What you have to do = Pictures aside, output each record exactly.

Material provided =
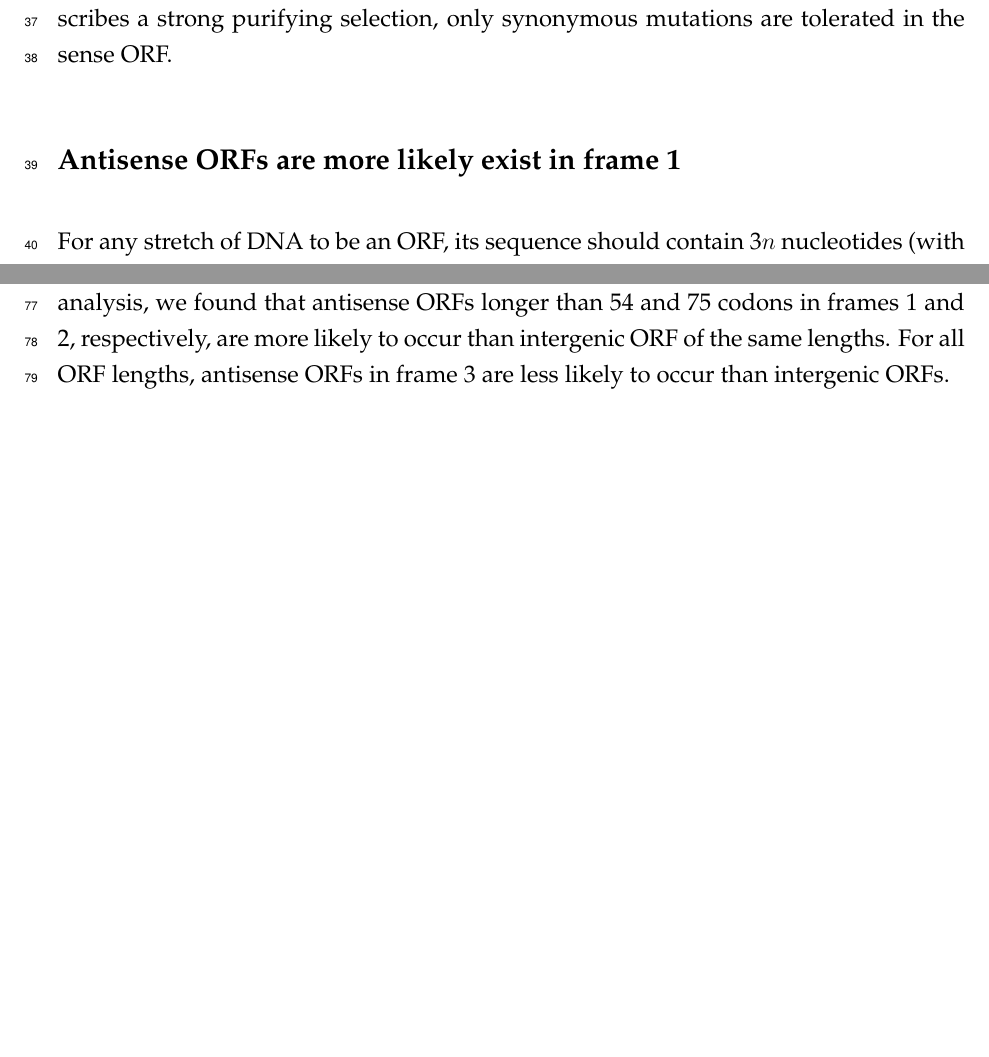
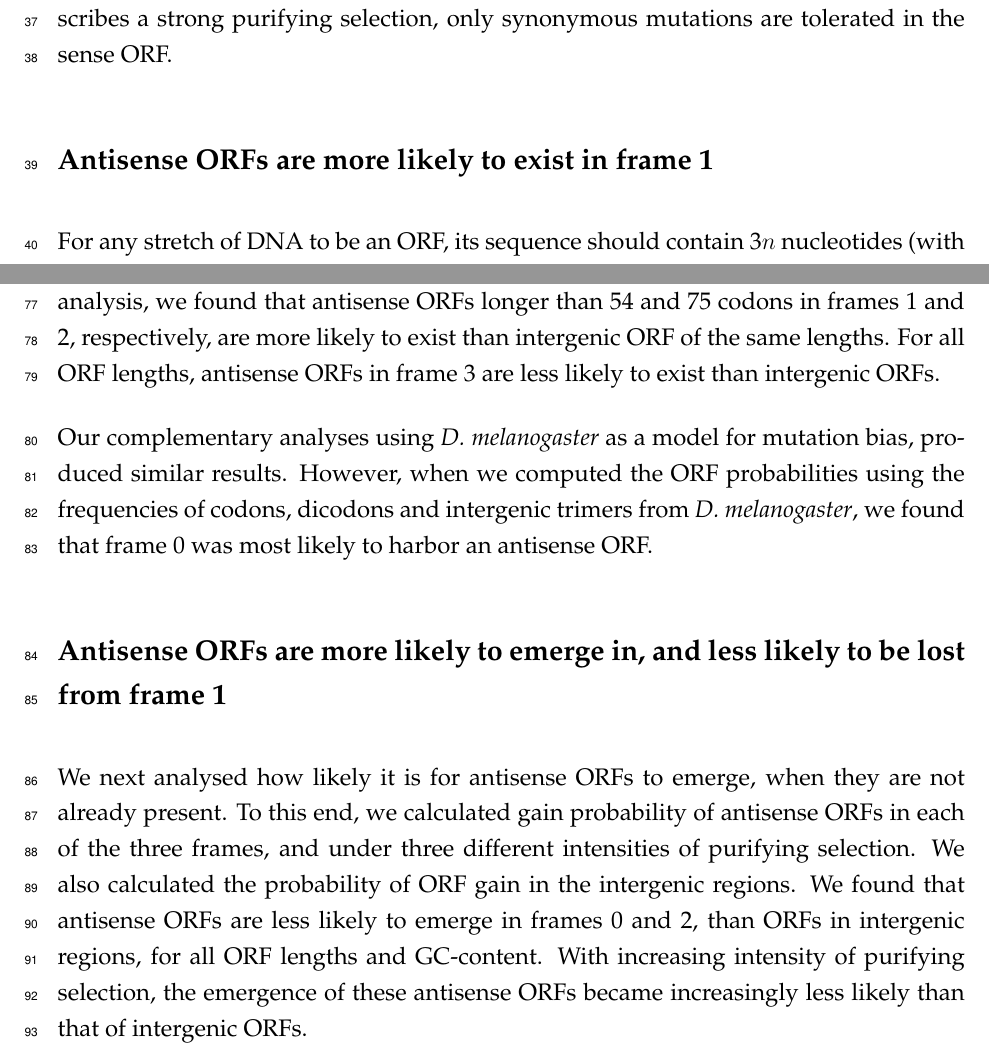
Before and after one commit to BharatRaviIyengar/DeNovoEvolution, a LaTeX document (Manuscripts/M2/antisense_genes.tex): two parts of pages 2 and 3 of 6 before the commit and two parts of pages 2 and 4 of 7 after it, joined at a grey line, cut so that both start at the same text, the shorter picture padded with empty space. Compiled offline with pdfLaTeX.

Commit message:
new file:   Manuscripts/Figures/M2_main/pORF_antisense_dmel.svg 	modified:   Manuscripts/Figures/M2_main/pORF_antisense_scer.svg 	modified:   Manuscripts/M2/antisense_genes.tex 	modified:   Modeling/antisenseGenes.jl

```diff
--- a/Manuscripts/M2/antisense_genes.tex
+++ b/Manuscripts/M2/antisense_genes.tex
@@ -24,11 +24,6 @@
 
 \newcommand{\cmnt}[1]{{\color{purple} #1}}
 
-\renewenvironment{abstract}{%
-  \normalsize
-  \textbf{\large\abstractname\\[1em]} % with a normal space
-}
-
 \title{Antisense transcripts can quickly evolve to encode proteins}
 \author{Bharat Ravi Iyengar$^{1,\dagger}$, Erich Bornberg-Bauer$^{1,2}$}
 \date{\small $^1$Institute for Evolution and Biodiversity, University of M\"{u}nster,\\ H\"{u}fferstrasse 1, 48149 M\"{u}nster, Germany\\[1ex] $^2$Department of Protein Evolution, Max Planck Institute for Biology T\"{u}bingen, Max-Planck-Ring 5, 72076 T\"{u}bingen, Germany \\[1ex] $^\dagger$ Corresponding author: b.ravi@uni-muenster.de}
@@ -61,6 +56,6 @@ We developed mathematical models to estimate the probabilities of ORF emergence
 
 We estimate the stationary and transition probabilities of antisense ORFs using the existing (sense) ORF as a reference. Specifically, we analyse the effect of the composition of the sense ORF, and of mutations in its sequence, to determine how likely it is for an antisense ORFs to exist, and to be gained or lost. Antisense ORFs can overlap with the sense ORFs in three different frames. In frame 0, the codons in the antisense ORF exactly overlap the codons in the sense ORF. In frames 1 and 2, the codons in the antisense ORF are shifted towards the 5' end of the sense ORF by one and two nucleotide positions, respectively. Thus in frames 1 and 2, the sequence of an antisense codon is determined by two partially overlapping sense codons (dicodons). Due to this sequence overlap, the evolution of antisense ORFs would be constrained by the evolutionary selection pressures on the sense ORF. Furthermore, these constraints would be different for antisense ORFs located in the three different frames. We analysed the evolution of antisense ORFs when the sense ORF is under three different levels of purifying selection. The first level describes an absence of purifying selection, where any kind of mutation except a non-sense mutation (gain of stop codon) in the sense ORF is tolerated. The second level describes a weak purifying selection that allows synonymous mutations (nucleotide mutations that do not change the encoded amino acid), as well as mutations where an amino acid is substituted by a chemically similar amino acid (for example, aspartic acid to glutamic acid). Finally, in the third level that describes a strong purifying selection, only synonymous mutations are tolerated in the sense ORF.
 
-\subsection*{Antisense ORFs are more likely exist in frame 1}
+\subsection*{Antisense ORFs are more likely to exist in frame 1}
 
 For any stretch of DNA to be an ORF, its sequence should contain 3$n$ nucleotides (with $n$ being at least 3), with a start codon that marks its beginning, and exactly one stop codon that marks its end. The absence of any stop codon within the DNA sequence is the most important factor in determining the existence of an ORF. That is because the likelihood of a premature stop codon increases exponentially with the ORF's length, whereas the likelihoods of a start codon and a terminal stop codon are independent of the ORF's length. Furthermore, overlapping DNA region between the sense and antisense ORF would mostly consist of non-terminal (internal) codons.
@@ -69,7 +71,13 @@ Based on these considerations, we determined the probability of finding an antis
 
 To understand whether antisense ORFs are more likely to be found than ORFs in intergenic regions, we compared the probabilities of antisense ORFs with that of intergenic ORFs of identical GC content and lengths. We note that that the probability of intergenic ORFs is not constrained by existing ORFs and is thus purely dependent on nucleotide composition. We found that the probability of antisense ORFs in frames 0 and 2 were identical to that of the corresponding intergenic ORFs, which means that antisense ORFs in frame 1 are more likely to exist than intergenic ORFs except in the 0.8\% cases where the ORFs have a GC content of 60\% and less than 39 codons.
 
-GC content may not accurately describe the nucleotide composition of a locus. Therefore, we also calculated the probability of antisense ORFs using actual codon and dicodon frequencies in yeast ORFs. Likewise, we calculated the probability of intergenic ORFs using the frequencies of DNA trimers in yeast intergenic genome. With this analysis, we found that antisense ORFs longer than 54 and 75 codons in frames 1 and 2, respectively, are more likely to occur than intergenic ORF of the same lengths. For all ORF lengths, antisense ORFs in frame 3 are less likely to occur than intergenic ORFs.
+GC content may not accurately describe the nucleotide composition of a locus. Therefore, we also calculated the probability of antisense ORFs using actual codon and dicodon frequencies in yeast ORFs. Likewise, we calculated the probability of intergenic ORFs using the frequencies of DNA trimers in yeast intergenic genome. With this analysis, we found that antisense ORFs longer than 54 and 75 codons in frames 1 and 2, respectively, are more likely to exist than intergenic ORF of the same lengths. For all ORF lengths, antisense ORFs in frame 3 are less likely to exist than intergenic ORFs.
+
+Our complementary analyses using \textit{D. melanogaster} as a model for mutation bias, produced similar results. However, when we computed the ORF probabilities using the frequencies of codons, dicodons and intergenic trimers from  \textit{D. melanogaster}, we found that frame 0 was most likely to harbor an antisense ORF.
+
+\subsection*{Antisense ORFs are more likely to emerge in, and less likely to be lost from frame 1}
+
+We next analysed how likely it is for antisense ORFs to emerge, when they are not already present. To this end, we calculated gain probability of antisense ORFs in each of the three frames, and under three different intensities of purifying selection. We also calculated the probability of ORF gain in the intergenic regions. We found that antisense ORFs are less likely to emerge in frames 0 and 2, than ORFs in intergenic regions, for all ORF lengths and GC-content. With increasing intensity of purifying selection, the emergence of these antisense ORFs became increasingly less likely than that of intergenic ORFs.
 
 \section*{Discussion}
 
```
Also changed, not shown: Manuscripts/Figures/M2_main/pORF_antisense_dmel.svg (added), Manuscripts/Figures/M2_main/pORF_antisense_scer.svg, Manuscripts/M2/antisense_genes.tex (9 more changed lines), 1 other file.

Completed task =
Before and after one commit to BharatRaviIyengar/DeNovoEvolution, a LaTeX document (Manuscripts/M2/antisense_genes.tex): two parts of pages 2 and 3 of 6 before the commit and two parts of pages 2 and 4 of 7 after it, joined at a grey line, cut so that both start at the same text, the shorter picture padded with empty space. Compiled offline with pdfLaTeX.

Commit message:
new file:   Manuscripts/Figures/M2_main/pORF_antisense_dmel.svg 	modified:   Manuscripts/Figures/M2_main/pORF_antisense_scer.svg 	modified:   Manuscripts/M2/antisense_genes.tex 	modified:   Modeling/antisenseGenes.jl

```diff
--- a/Manuscripts/M2/antisense_genes.tex
+++ b/Manuscripts/M2/antisense_genes.tex
@@ -24,11 +24,6 @@
 
 \newcommand{\cmnt}[1]{{\color{purple} #1}}
 
-\renewenvironment{abstract}{%
-  \normalsize
-  \textbf{\large\abstractname\\[1em]} % with a normal space
-}
-
 \title{Antisense transcripts can quickly evolve to encode proteins}
 \author{Bharat Ravi Iyengar$^{1,\dagger}$, Erich Bornberg-Bauer$^{1,2}$}
 \date{\small $^1$Institute for Evolution and Biodiversity, University of M\"{u}nster,\\ H\"{u}fferstrasse 1, 48149 M\"{u}nster, Germany\\[1ex] $^2$Department of Protein Evolution, Max Planck Institute for Biology T\"{u}bingen, Max-Planck-Ring 5, 72076 T\"{u}bingen, Germany \\[1ex] $^\dagger$ Corresponding author: b.ravi@uni-muenster.de}
@@ -61,6 +56,6 @@ We developed mathematical models to estimate the probabilities of ORF emergence
 
 We estimate the stationary and transition probabilities of antisense ORFs using the existing (sense) ORF as a reference. Specifically, we analyse the effect of the composition of the sense ORF, and of mutations in its sequence, to determine how likely it is for an antisense ORFs to exist, and to be gained or lost. Antisense ORFs can overlap with the sense ORFs in three different frames. In frame 0, the codons in the antisense ORF exactly overlap the codons in the sense ORF. In frames 1 and 2, the codons in the antisense ORF are shifted towards the 5' end of the sense ORF by one and two nucleotide positions, respectively. Thus in frames 1 and 2, the sequence of an antisense codon is determined by two partially overlapping sense codons (dicodons). Due to this sequence overlap, the evolution of antisense ORFs would be constrained by the evolutionary selection pressures on the sense ORF. Furthermore, these constraints would be different for antisense ORFs located in the three different frames. We analysed the evolution of antisense ORFs when the sense ORF is under three different levels of purifying selection. The first level describes an absence of purifying selection, where any kind of mutation except a non-sense mutation (gain of stop codon) in the sense ORF is tolerated. The second level describes a weak purifying selection that allows synonymous mutations (nucleotide mutations that do not change the encoded amino acid), as well as mutations where an amino acid is substituted by a chemically similar amino acid (for example, aspartic acid to glutamic acid). Finally, in the third level that describes a strong purifying selection, only synonymous mutations are tolerated in the sense ORF.
 
-\subsection*{Antisense ORFs are more likely exist in frame 1}
+\subsection*{Antisense ORFs are more likely to exist in frame 1}
 
 For any stretch of DNA to be an ORF, its sequence should contain 3$n$ nucleotides (with $n$ being at least 3), with a start codon that marks its beginning, and exactly one stop codon that marks its end. The absence of any stop codon within the DNA sequence is the most important factor in determining the existence of an ORF. That is because the likelihood of a premature stop codon increases exponentially with the ORF's length, whereas the likelihoods of a start codon and a terminal stop codon are independent of the ORF's length. Furthermore, overlapping DNA region between the sense and antisense ORF would mostly consist of non-terminal (internal) codons.
@@ -69,7 +71,13 @@ Based on these considerations, we determined the probability of finding an antis
 
 To understand whether antisense ORFs are more likely to be found than ORFs in intergenic regions, we compared the probabilities of antisense ORFs with that of intergenic ORFs of identical GC content and lengths. We note that that the probability of intergenic ORFs is not constrained by existing ORFs and is thus purely dependent on nucleotide composition. We found that the probability of antisense ORFs in frames 0 and 2 were identical to that of the corresponding intergenic ORFs, which means that antisense ORFs in frame 1 are more likely to exist than intergenic ORFs except in the 0.8\% cases where the ORFs have a GC content of 60\% and less than 39 codons.
 
-GC content may not accurately describe the nucleotide composition of a locus. Therefore, we also calculated the probability of antisense ORFs using actual codon and dicodon frequencies in yeast ORFs. Likewise, we calculated the probability of intergenic ORFs using the frequencies of DNA trimers in yeast intergenic genome. With this analysis, we found that antisense ORFs longer than 54 and 75 codons in frames 1 and 2, respectively, are more likely to occur than intergenic ORF of the same lengths. For all ORF lengths, antisense ORFs in frame 3 are less likely to occur than intergenic ORFs.
+GC content may not accurately describe the nucleotide composition of a locus. Therefore, we also calculated the probability of antisense ORFs using actual codon and dicodon frequencies in yeast ORFs. Likewise, we calculated the probability of intergenic ORFs using the frequencies of DNA trimers in yeast intergenic genome. With this analysis, we found that antisense ORFs longer than 54 and 75 codons in frames 1 and 2, respectively, are more likely to exist than intergenic ORF of the same lengths. For all ORF lengths, antisense ORFs in frame 3 are less likely to exist than intergenic ORFs.
+
+Our complementary analyses using \textit{D. melanogaster} as a model for mutation bias, produced similar results. However, when we computed the ORF probabilities using the frequencies of codons, dicodons and intergenic trimers from  \textit{D. melanogaster}, we found that frame 0 was most likely to harbor an antisense ORF.
+
+\subsection*{Antisense ORFs are more likely to emerge in, and less likely to be lost from frame 1}
+
+We next analysed how likely it is for antisense ORFs to emerge, when they are not already present. To this end, we calculated gain probability of antisense ORFs in each of the three frames, and under three different intensities of purifying selection. We also calculated the probability of ORF gain in the intergenic regions. We found that antisense ORFs are less likely to emerge in frames 0 and 2, than ORFs in intergenic regions, for all ORF lengths and GC-content. With increasing intensity of purifying selection, the emergence of these antisense ORFs became increasingly less likely than that of intergenic ORFs.
 
 \section*{Discussion}
 
```
Also changed, not shown: Manuscripts/Figures/M2_main/pORF_antisense_dmel.svg (added), Manuscripts/Figures/M2_main/pORF_antisense_scer.svg, Manuscripts/M2/antisense_genes.tex (9 more changed lines), 1 other file.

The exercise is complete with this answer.